» **GIVEN DATA**:
——

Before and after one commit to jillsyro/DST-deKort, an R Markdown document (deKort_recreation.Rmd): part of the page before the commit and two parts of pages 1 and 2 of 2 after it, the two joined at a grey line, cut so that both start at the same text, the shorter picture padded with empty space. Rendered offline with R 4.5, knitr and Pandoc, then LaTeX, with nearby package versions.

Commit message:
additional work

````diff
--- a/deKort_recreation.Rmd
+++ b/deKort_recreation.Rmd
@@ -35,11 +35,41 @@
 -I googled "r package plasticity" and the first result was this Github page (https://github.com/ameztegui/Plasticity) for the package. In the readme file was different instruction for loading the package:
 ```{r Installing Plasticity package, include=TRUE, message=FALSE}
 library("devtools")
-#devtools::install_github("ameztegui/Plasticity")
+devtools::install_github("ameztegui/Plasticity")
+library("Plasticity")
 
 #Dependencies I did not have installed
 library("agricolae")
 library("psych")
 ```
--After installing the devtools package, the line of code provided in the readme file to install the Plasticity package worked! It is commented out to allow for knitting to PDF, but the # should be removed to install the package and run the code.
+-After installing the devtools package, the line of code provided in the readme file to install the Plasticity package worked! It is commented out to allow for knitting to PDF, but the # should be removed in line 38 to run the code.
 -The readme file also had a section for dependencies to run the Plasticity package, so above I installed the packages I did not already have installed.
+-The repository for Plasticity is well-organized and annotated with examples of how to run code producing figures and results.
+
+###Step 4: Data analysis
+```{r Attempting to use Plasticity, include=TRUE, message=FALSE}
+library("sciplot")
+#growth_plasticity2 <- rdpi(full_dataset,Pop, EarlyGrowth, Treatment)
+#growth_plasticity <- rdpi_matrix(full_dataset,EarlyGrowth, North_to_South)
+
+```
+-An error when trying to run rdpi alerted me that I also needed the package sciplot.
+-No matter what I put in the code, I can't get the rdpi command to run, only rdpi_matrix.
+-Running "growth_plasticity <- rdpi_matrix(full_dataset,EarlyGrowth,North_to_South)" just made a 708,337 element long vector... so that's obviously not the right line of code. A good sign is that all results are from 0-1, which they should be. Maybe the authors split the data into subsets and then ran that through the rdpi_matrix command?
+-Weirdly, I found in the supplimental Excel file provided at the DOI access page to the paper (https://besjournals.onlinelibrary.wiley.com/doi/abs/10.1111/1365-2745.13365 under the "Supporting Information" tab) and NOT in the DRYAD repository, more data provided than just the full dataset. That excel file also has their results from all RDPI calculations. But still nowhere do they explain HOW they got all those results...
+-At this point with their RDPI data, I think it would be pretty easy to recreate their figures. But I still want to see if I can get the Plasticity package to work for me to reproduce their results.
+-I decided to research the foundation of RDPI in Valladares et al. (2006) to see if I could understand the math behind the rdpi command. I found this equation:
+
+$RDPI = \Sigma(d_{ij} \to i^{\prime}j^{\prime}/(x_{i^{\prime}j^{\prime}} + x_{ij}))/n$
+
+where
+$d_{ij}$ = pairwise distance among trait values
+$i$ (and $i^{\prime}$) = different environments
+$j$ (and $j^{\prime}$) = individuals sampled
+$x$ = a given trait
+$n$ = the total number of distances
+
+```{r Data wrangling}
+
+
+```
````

——

» **DIRECTIONS**: Exactly as they stand above, retype all of the records.

» **OUTPUT**:
Before and after one commit to jillsyro/DST-deKort, an R Markdown document (deKort_recreation.Rmd): part of the page before the commit and two parts of pages 1 and 2 of 2 after it, the two joined at a grey line, cut so that both start at the same text, the shorter picture padded with empty space. Rendered offline with R 4.5, knitr and Pandoc, then LaTeX, with nearby package versions.

Commit message:
additional work

````diff
--- a/deKort_recreation.Rmd
+++ b/deKort_recreation.Rmd
@@ -35,11 +35,41 @@
 -I googled "r package plasticity" and the first result was this Github page (https://github.com/ameztegui/Plasticity) for the package. In the readme file was different instruction for loading the package:
 ```{r Installing Plasticity package, include=TRUE, message=FALSE}
 library("devtools")
-#devtools::install_github("ameztegui/Plasticity")
+devtools::install_github("ameztegui/Plasticity")
+library("Plasticity")
 
 #Dependencies I did not have installed
 library("agricolae")
 library("psych")
 ```
--After installing the devtools package, the line of code provided in the readme file to install the Plasticity package worked! It is commented out to allow for knitting to PDF, but the # should be removed to install the package and run the code.
+-After installing the devtools package, the line of code provided in the readme file to install the Plasticity package worked! It is commented out to allow for knitting to PDF, but the # should be removed in line 38 to run the code.
 -The readme file also had a section for dependencies to run the Plasticity package, so above I installed the packages I did not already have installed.
+-The repository for Plasticity is well-organized and annotated with examples of how to run code producing figures and results.
+
+###Step 4: Data analysis
+```{r Attempting to use Plasticity, include=TRUE, message=FALSE}
+library("sciplot")
+#growth_plasticity2 <- rdpi(full_dataset,Pop, EarlyGrowth, Treatment)
+#growth_plasticity <- rdpi_matrix(full_dataset,EarlyGrowth, North_to_South)
+
+```
+-An error when trying to run rdpi alerted me that I also needed the package sciplot.
+-No matter what I put in the code, I can't get the rdpi command to run, only rdpi_matrix.
+-Running "growth_plasticity <- rdpi_matrix(full_dataset,EarlyGrowth,North_to_South)" just made a 708,337 element long vector... so that's obviously not the right line of code. A good sign is that all results are from 0-1, which they should be. Maybe the authors split the data into subsets and then ran that through the rdpi_matrix command?
+-Weirdly, I found in the supplimental Excel file provided at the DOI access page to the paper (https://besjournals.onlinelibrary.wiley.com/doi/abs/10.1111/1365-2745.13365 under the "Supporting Information" tab) and NOT in the DRYAD repository, more data provided than just the full dataset. That excel file also has their results from all RDPI calculations. But still nowhere do they explain HOW they got all those results...
+-At this point with their RDPI data, I think it would be pretty easy to recreate their figures. But I still want to see if I can get the Plasticity package to work for me to reproduce their results.
+-I decided to research the foundation of RDPI in Valladares et al. (2006) to see if I could understand the math behind the rdpi command. I found this equation:
+
+$RDPI = \Sigma(d_{ij} \to i^{\prime}j^{\prime}/(x_{i^{\prime}j^{\prime}} + x_{ij}))/n$
+
+where
+$d_{ij}$ = pairwise distance among trait values
+$i$ (and $i^{\prime}$) = different environments
+$j$ (and $j^{\prime}$) = individuals sampled
+$x$ = a given trait
+$n$ = the total number of distances
+
+```{r Data wrangling}
+
+
+```
````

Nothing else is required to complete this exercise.